Keywords: Burns, burns units, debridement, enzymatic debridement

How to cite this article:
Salmeron-Gonzalez E, García-Vilariño E, Sánchez-García A, Llinás-Porte A, Pérez-Del-Caz M D. Therapeutic management of the enzymatic debriding agent Nexobrid® in the burn patient. Indian J Burns 2018;26:103-5

How to cite this URL:
Salmeron-Gonzalez E, García-Vilariño E, Sánchez-García A, Llinás-Porte A, Pérez-Del-Caz M D. Therapeutic management of the enzymatic debriding agent Nexobrid® in the burn patient. Indian J Burns [serial online] 2018 [cited 2022 Aug 11];26:103-5. Available from: https://www.ijburns.com/text.asp?2018/26/1/103/253854

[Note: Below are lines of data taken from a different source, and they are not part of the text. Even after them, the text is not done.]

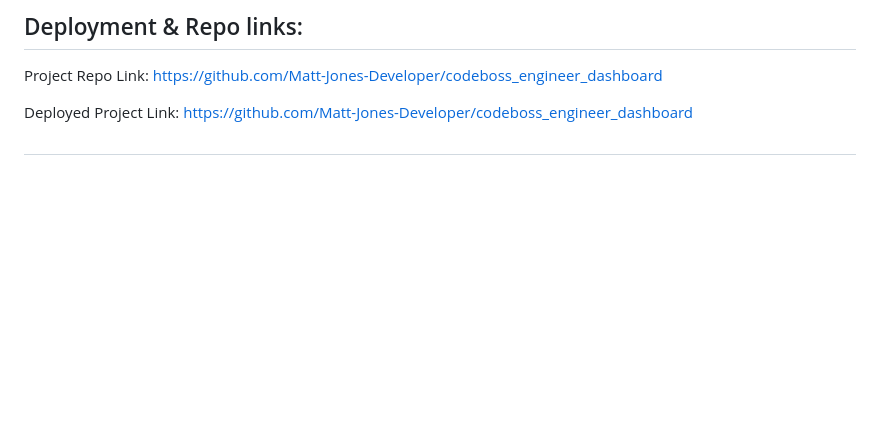
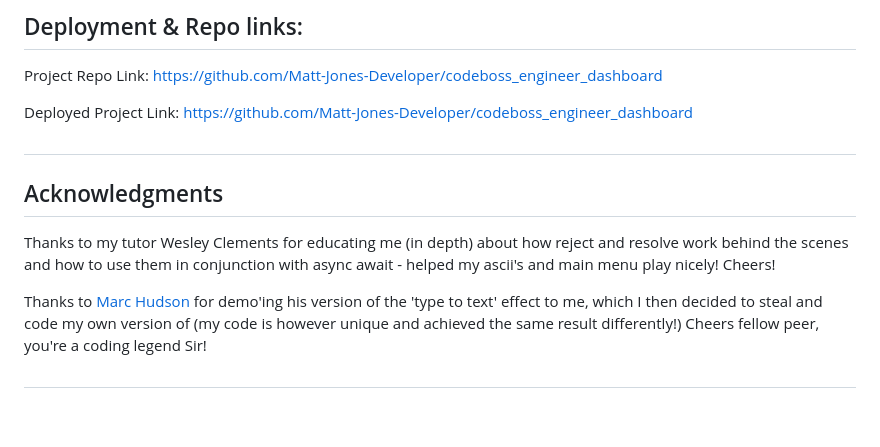
Before and after one commit to Matt-Jones-Developer/codeboss_engineer_dashboard, a Markdown page: README.md, the part around the change. GitHub-like rendering; blank space fills up the shorter version.

Commit message:
acknowledments

```diff
--- a/README.md
+++ b/README.md
@@ -176,6 +176,14 @@ Project Repo Link: [https://github.com/Matt-Jones-Developer/codeboss_engineer_da
 Deployed Project Link: [https://github.com/Matt-Jones-Developer/codeboss_engineer_dashboard](N/A)
 
 #
+## Acknowledgments
+
+Thanks to my tutor Wesley Clements for educating me (in depth) about how reject and resolve work behind the scenes and how to use them in conjunction with async await - helped my ascii's and main menu play nicely! Cheers!
+
+Thanks to [Marc Hudson](https://github.com/marcahudson26) for demo'ing his version of the 'type to text' effect to me, which I then decided to steal and code my own version of (my code is however unique and achieved the same result differently!)
+Cheers fellow peer, you're a coding legend Sir!
+
+#
 <br>
 <h3>How was this readme created?!
 <h3 align="left">Built with <a href="https://github.com/Matt-Jones-Developer/speedme_that_readme_generator/">SPEEDME</a>: The ultimate README generator!</h3>
```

  Introduction Top

Nexobrid ® is a new resource for debridement which has emerged in recent years and is gaining relevance in the treatment of all kinds of thermal injuries.[1] Nexobrid ® is directly applied over the burn, performing a burned tissue-specific debridement in <4 h, leaving a vital and completely debrided wound bed.[1] This resource allows for the performance of an early debridement, at the very first evaluation of the patient, without the need of the logistics of an operating room, requiring only an adequate pain control and a nursing team for burn cleaning and applying the ointment. This debriding method achieves higher specificity in the process, preserving a higher amount of healthy dermis than traditional excisional debridement.[2],[3] Therefore, secondary intention healing of some mid-deep depth burns that otherwise would have been grafted can be achieved.[1],[2],[3],[4],[5],[6],[7],[8]

In this article, we expose the case of a patient suffering from deep second-degree burns in both hands, treated with enzymatic debridement with Nexobrid ® and secondary intention healing. The chronological sequence and evolution of the case are also exposed. Furthermore, the protocol utilized in our service for the application and management of Nexobrid ® is described.

  Case Report Top

We present the case of a 43-year-old male who suffered from circular second deep burns in both hands caused by electric flash and flame, in the context of a labor accident, with a total body surface affected of 2.5% [Figure 1].
Figure 1: Forty-three-year-old male suffering a deep second-degree burn in both hands caused by electric flash burn, before (a) and immediately after (b) thorough cleaning of the burn bed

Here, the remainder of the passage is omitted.